Scott Harrison kept his promise to make short work of Colombian opponent Walter Estrada by stopping him in five rounds in the first defence of his regained World Boxing Association featherweight title at Glasgow's Braehead Arena last night. In doing so he passed another difficult Latin examination but one that turned out to be a test that still left questions unanswered about his future.
The finish may have been blistering but the build-up to it was ragged, with Harrison unable to fathom the southpaw stance of the tall and rangy Colombian who had stepped in as a short notice substitute for number one contender William Abelyan, of Armenia. For three and a half rounds the 27-year-old Scot found himself embroiled in a fistful of trouble, with Estrada's swinging body shots and uppercuts leaving him perplexed and unbalanced.
Then, towards the end of the fourth the South American seemed to run out of steam, heart and ambition and Harrison was able to blast his way through to keep the crown he lost and then reclaimed from the Mexican Manuel Medina last year.
The end came after 63 seconds of the fifth with Estrada, bundled down just before the bell in the fourth, and again early in the fifth, left tangled and twisted in the ropes clearly unable - and, it seemed, unwilling - to defend himself. The bilingual referee Gino Rodriguez, from Chicago, wisely told him: "No mas." No more. Yet it had been a frustrating night for Harrison in many ways. Estrada responded to his big right hand with a body attack in the first round, which he clearly won.
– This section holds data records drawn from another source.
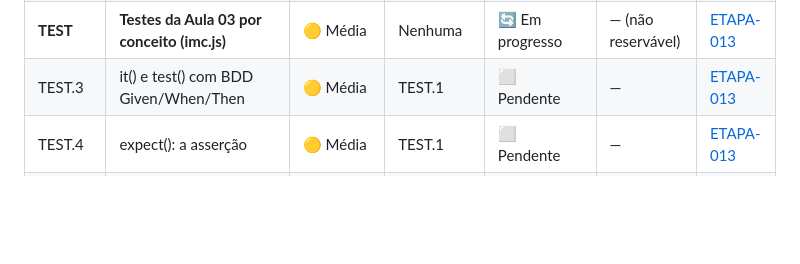
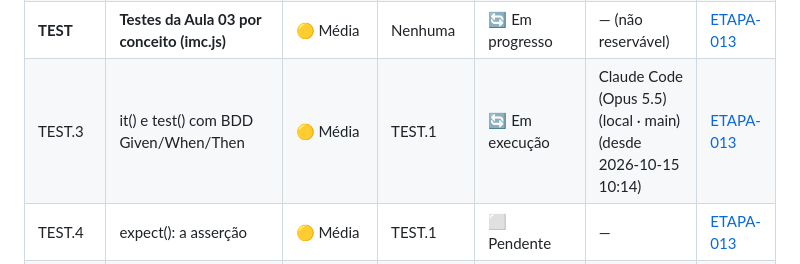
Before and after one commit to Gelvazio/testes-de-frontend, a Markdown page: tasks/STATUS.md, the part around the change. Drawn GitHub-style; blank space fills up the shorter version.

Commit message:
lock: assumindo sub-task TEST.3 por Claude Code (Opus 5.5) (local · main)
Co-Authored-By: Claude Opus 5.5 <noreply@anthropic.com>

```diff
--- a/tasks/STATUS.md
+++ b/tasks/STATUS.md
@@ -30,7 +30,7 @@ tarefas **abertas ou em andamento**: linha que vira ✅ é movida para o [`task_
 | **ES6** | **Projeto frontend com testes em ES6 sem módulos** | 🟡 Média | Nenhuma | 🔄 Em progresso | — (não reservável) | [ETAPA-012](etapas/ETAPA-012-88990f9e-ES6-SEM-MODULOS.md) |
 | ES6.3 | Aceite do usuário | 🟡 Média | ES6.2 | 👀 Aguardando o usuário | — | [ETAPA-012](etapas/ETAPA-012-88990f9e-ES6-SEM-MODULOS.md) |
 | **TEST** | **Testes da Aula 03 por conceito (imc.js)** | 🟡 Média | Nenhuma | 🔄 Em progresso | — (não reservável) | [ETAPA-013](etapas/ETAPA-013-94bbd520-TESTES-AULA-03-POR-CONCEITO.md) |
-| TEST.3 | it() e test() com BDD Given/When/Then | 🟡 Média | TEST.1 | ⬜ Pendente | — | [ETAPA-013](etapas/ETAPA-013-94bbd520-TESTES-AULA-03-POR-CONCEITO.md) |
+| TEST.3 | it() e test() com BDD Given/When/Then | 🟡 Média | TEST.1 | 🔄 Em execução | Claude Code (Opus 5.5) (local · main) (desde 2026-10-15 10:14) | [ETAPA-013](etapas/ETAPA-013-94bbd520-TESTES-AULA-03-POR-CONCEITO.md) |
 | TEST.4 | expect(): a asserção | 🟡 Média | TEST.1 | ⬜ Pendente | — | [ETAPA-013](etapas/ETAPA-013-94bbd520-TESTES-AULA-03-POR-CONCEITO.md) |
 | TEST.5 | Padrão AAA: Arrange, Act, Assert | 🟡 Média | TEST.1 | ⬜ Pendente | — | [ETAPA-013](etapas/ETAPA-013-94bbd520-TESTES-AULA-03-POR-CONCEITO.md) |
 | TEST.6 | toBe(): igualdade estrita | 🟡 Média | TEST.1 | ⬜ Pendente | — | [ETAPA-013](etapas/ETAPA-013-94bbd520-TESTES-AULA-03-POR-CONCEITO.md) |
```
Also changed, not shown: tasks/etapas/ETAPA-013-94bbd520-TESTES-AULA-03-POR-CONCEITO.md (+1 -1 lines).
Harrison may just have shared the second but again, in the third, he was made to absorb punishment, his face reddened under the Colombian's looping barrage of blows. Even in the fourth it seemed for a while that Harrison's title was again in danger but Estrada suddenly became bereft of ideas, allowing Harrison to cleave his way effectively through his southpaw stance. He rallied briefly in the fifth but Harrison had the scent of victory and drove home his punches with ferocity though none seemed to land particularly cleanly.
After Estrada had succumbed, Harrison denied that he had been flustered in the opening rounds. "He could punch a bit but I could feel him weakening round by round. I have prepared well for the fight and believed I would win inside the distance." He may have his title and reputation back as boxing's Braveheart but he has still to prove he can live up to manager Frank Maloney's belief that he is the best featherweight Britain has produced. He also has to face the more accomplished Abelyan, who is still the mandatory challenger.Reuse content